When the quick start programme came along, we were offered an opportunity to look at our frequent attenders. Having had a lot of success with our DNA, we felt it would be beneficial for us to also focus on those who were often coming to the practice.
We were given guidance on how to select patients. We decided to look at 65 patients who had attended between 30-40 times in a year.
They advised us that that was a good cohort to look at. We grouped patients according to the reasons that stood out to explain why they were attending.
Once able to identify the reasons for their attendance, we could focus on devising a strategy on how best to help them. There is some work we are doing at the moment to educate patients on health conditions and make sure they are supported.
Our receptionists have been doing signposting so they can direct patients to pharmacies or other clinicians and take the pressure off our GPs.
By grouping patients according to their reason for attending, we were able to look at the right pathway for them to take.
Our findings showed that, of the 65 patients:

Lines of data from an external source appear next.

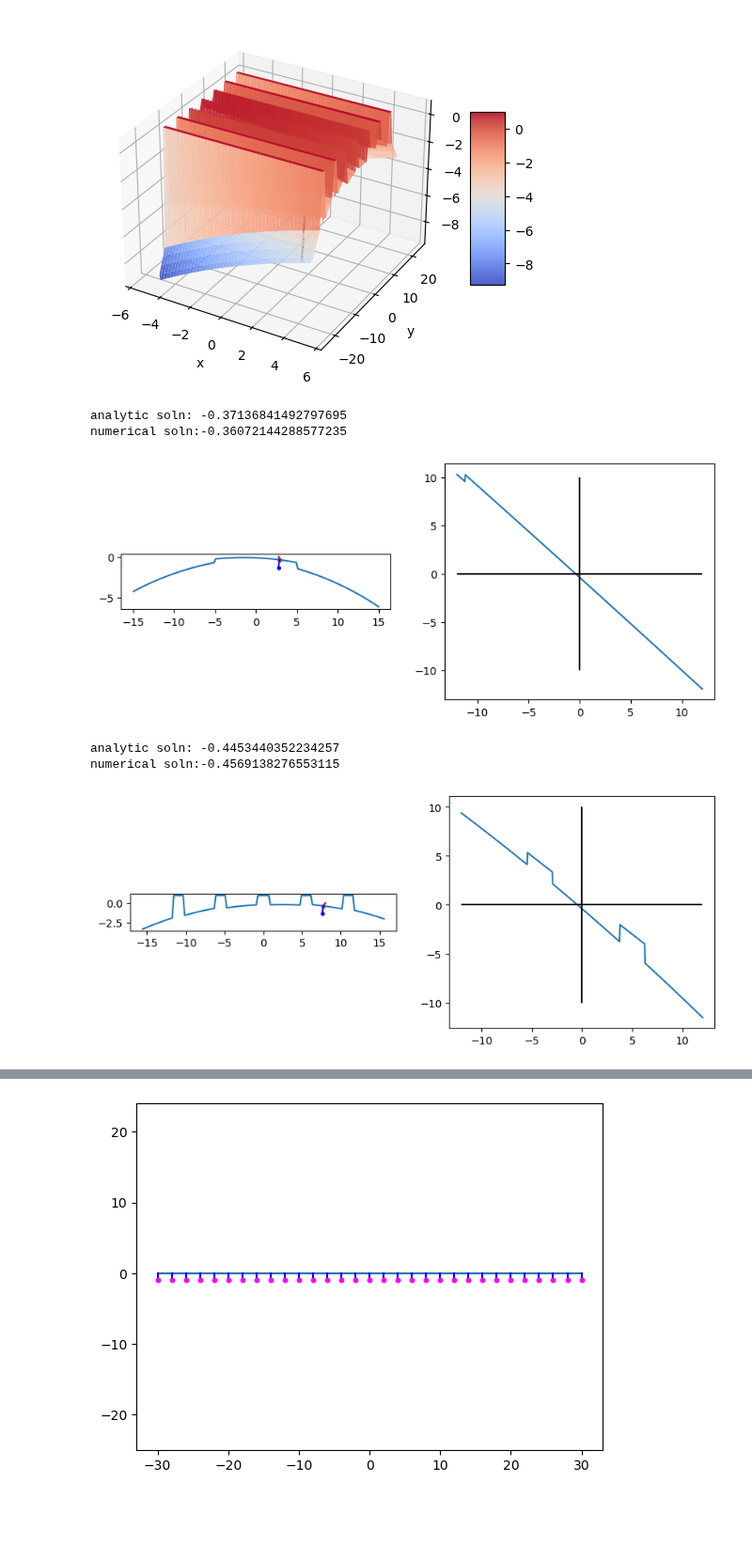
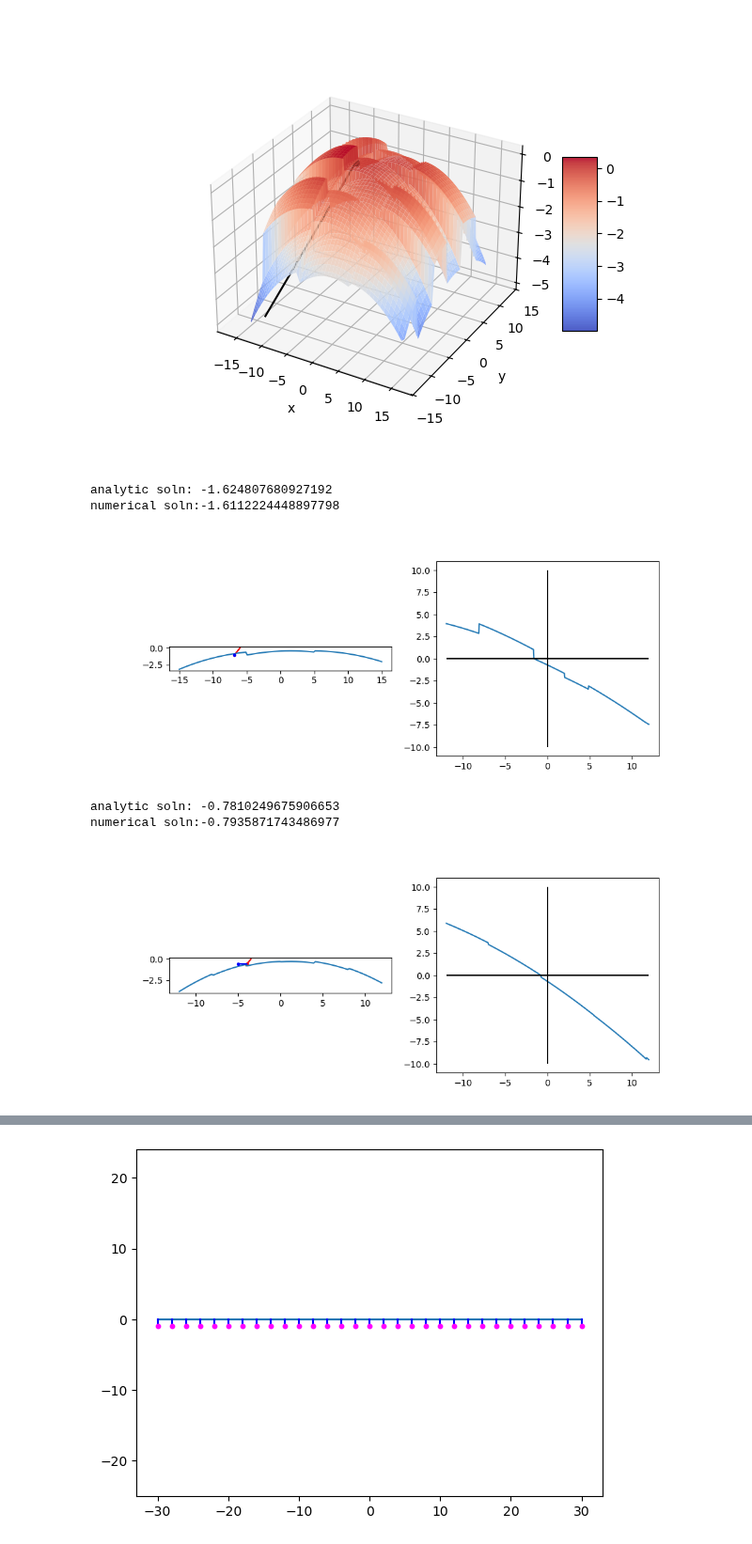
Before and after one commit to ellenle3/ifugen, a Jupyter notebook: python/surface_generator.ipynb, the cells around one changed output, grey strips where cells are left out. Shown at 94% size. Saved outputs shown, nothing was run; the diff lists cells and outputs as text; code cells hidden in the pictures; blank space fills up the shorter version.

```diff
--- a/python/surface_generator.ipynb
+++ b/python/surface_generator.ipynb
@@ -40,31 +41,31 @@ def make_sample_txt(p, fn_out="custom_mirror_array_params_0.txt"):
 # %%
 xsize, ysize = get_slicer_size(p)
 
-N = 400
+N = 300
 
 x = np.linspace(1.1*(-xsize/2 + umin),1.1*(xsize/2 + umax),N)
 y = np.linspace(-1.1*ysize/2,1.1*ysize/2,N)
 
 Z = np.zeros((N,N))
 for i,x1 in enumerate(x):
     for j,y1 in enumerate(y):
         Z[j,i]=make_image_slicer(x1, y1, p, p_custom)
 
 
 X, Y = np.meshgrid(x, y)
 
 fig, ax = plt.subplots(subplot_kw={"projection": "3d"})
 surf = ax.plot_surface(X, Y, Z, cmap=cm.coolwarm, alpha=0.9)
 
 tedge = zmin / ray_in.n
 
 #ax.plot([ray_in.xt, ray_out.xs], [ray_in.yt, ray_out.ys],zs=[0, ray_out.zs], c='k')
 ax.plot([ray_in.xt, ray_in.xt + tedge*ray_in.l], [ray_in.yt, ray_in.yt + tedge*ray_in.m],zs=[0, zmin], c='k')
 ax.scatter([ray_out.xs], [ray_out.ys], zs=[ray_out.zs], c='k')
 ax.set_xlabel("x")
 ax.set_ylabel("y")
 ax.set_zlim(zmin, zmax)
 fig.colorbar(surf, shrink=0.5, aspect=5)
 plt.show()
 # %% [output]
-[figure, old version]
+[figure, new version]
@@ -75,7 +78,7 @@ p = ImageSlicerParams(
     n_each = 2,
     n_rows = 3,
     n_cols = 3,
-    angle_mode = 0,
+    angle_mode = 1,
     dalpha = 6,
     dbeta = -10,
     dgamma = 6,
@@ -111,15 +114,15 @@ p = ImageSlicerParams(
 trace_walls = True
 p_custom = np.array([])
 
-yt = 0
+yt = -3
 x = np.linspace(-20, 20, 200)
 surf = np.zeros(len(x))
 for i,x1 in enumerate(x):
     surf[i] = make_image_slicer(x1, yt, p, p_custom)
 
-xt = 2.8
-l = -0.2
-m = 0
+xt = -6
+l = 0.8
+m = 1
 n = 1
 
 norm = np.sqrt(l*l+m*m+n*n)
@@ -127,7 +130,7 @@ l /= norm
 m /= norm
 n /= norm
 
-ray_in = RayIn(xt, yt, l, m, n)
+ray_in = RayIn(xt, yt, 0, l, m, n)
 
 umin, umax = get_min_max_u(p, p_custom)
 zmin, zmax = find_global_extrema_slicer(umin, umax, p, p_custom)
@@ -164,16 +167,16 @@ axs[1].vlines(0, -10, 10, colors='k')
 
 plt.show()
 # %% [output]
-analytic soln: -0.37136841492797695
-numerical soln:-0.36072144288577235
+analytic soln: -1.624807680927192
+numerical soln:-1.6112224448897798
-[figure, old version]
+[figure, new version]
 # %%
 p = ImageSlicerParams(
     custom = 0,
     surface_type = 0,
     n_each = 3,
     n_rows = 2,
-    n_cols = 1,
+    n_cols = 3,
     angle_mode = 0,
     dalpha = 4,
     dbeta = 4,
@@ -199,11 +202,11 @@ p = ImageSlicerParams(
     u_cen = 0,
     dx = 10,
     dy = 4,
-    c = -1/40,
+    c = -1/20,
     k = -1,
     gx_width = 1,
     gx_depth = -2,
-    gy_width = 1.5,
+    gy_width = 0,
     gy_depth = 1
 )
 
@@ -217,16 +220,16 @@ for i,y1 in enumerate(y):
     surf[i] = make_image_slicer(xt, y1, p, p_custom)
 
 
-yt = 8
+yt = -3.5
 l = 0
-m = 0.3
-n = 0.4
+m = 0.5
+n = 0.6
 norm = np.sqrt(l*l+m*m+n*n)
 l /= norm
 m /= norm
 n /= norm
 
-ray_in = RayIn(xt, yt, l, m, n)
+ray_in = RayIn(xt, yt, 0, l, m, n)
 ray_out = RayOut(0, 0, 0, 0, 0, 0, 0)
 
 umin, umax = get_min_max_u(p, p_custom)
@@ -264,7 +267,7 @@ axs[1].vlines(0, -10, 10, colors='k')
 
 plt.show()
 # %% [output]
-analytic soln: -0.4453440352234257
-numerical soln:-0.4569138276553115
+analytic soln: -0.7810249675906653
+numerical soln:-0.7935871743486977
-[figure, old version]
+[figure, new version]
 # %%
```
Also changed, not shown: parts of 7 cells of this notebook, 5 other files.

  • 27 patients were receiving INR (International Normalised Ratio) tests/treatment
  • 9 patients for mainly dressings
  • 14 patients had other conditions such as mental health/Chronic Obstructive Pulmonary Disease (COPD)/pregnancy/Ear Wash Outs
  • 15 had no identifiable single reason.

There were a few patients that were coming two to three times a week for dressing, and those appointments can take 30-40 minutes a time. So that is a lot of work for our staff. Also, if patients with lower leg wound dressing were coming in for a number of weeks, and they were not improving, we started referring them back according to the local lower leg wound clinic under NICE guidance. That helped us release a lot of nurse appointments and also made sure the patients were following the right pathway to receive the right treatment.
Originally we applied this solution to frequent attenders and later to the rest of the patient population.
We released 700 inappropriate appointments in a year just from those patients that we had looked at, but we obviously released others and prevented patients from becoming frequent attenders.
The programme helped us reduce clinical time and made appointments availability a bit better, as we knocked down the number of frequent attenders by finding alternative solutions.   
It took a bit of administration work collating and reviewing the data and to identify the main reason for attendance for each patient. For some patients, we could not find any specific reason for their frequent attendance, which made them the most difficult to deal with. This is because they probably needed more support, as they might be constantly worried about their health, so we would rather focus on their health education.
‘We are very committed to maximising our appointment capacity. We will continue supporting our DNA patients by ringing them to make sure they do not forget to attend their appointment. We have reviewed our frequent attenders in our partner meeting and are continuing to look at how best to support them.’
Wendy Dicks is a practice manager at Aylsham and Reepham Surgeries in Norwich

Picture credit: Aylsham and Reepham Surgeries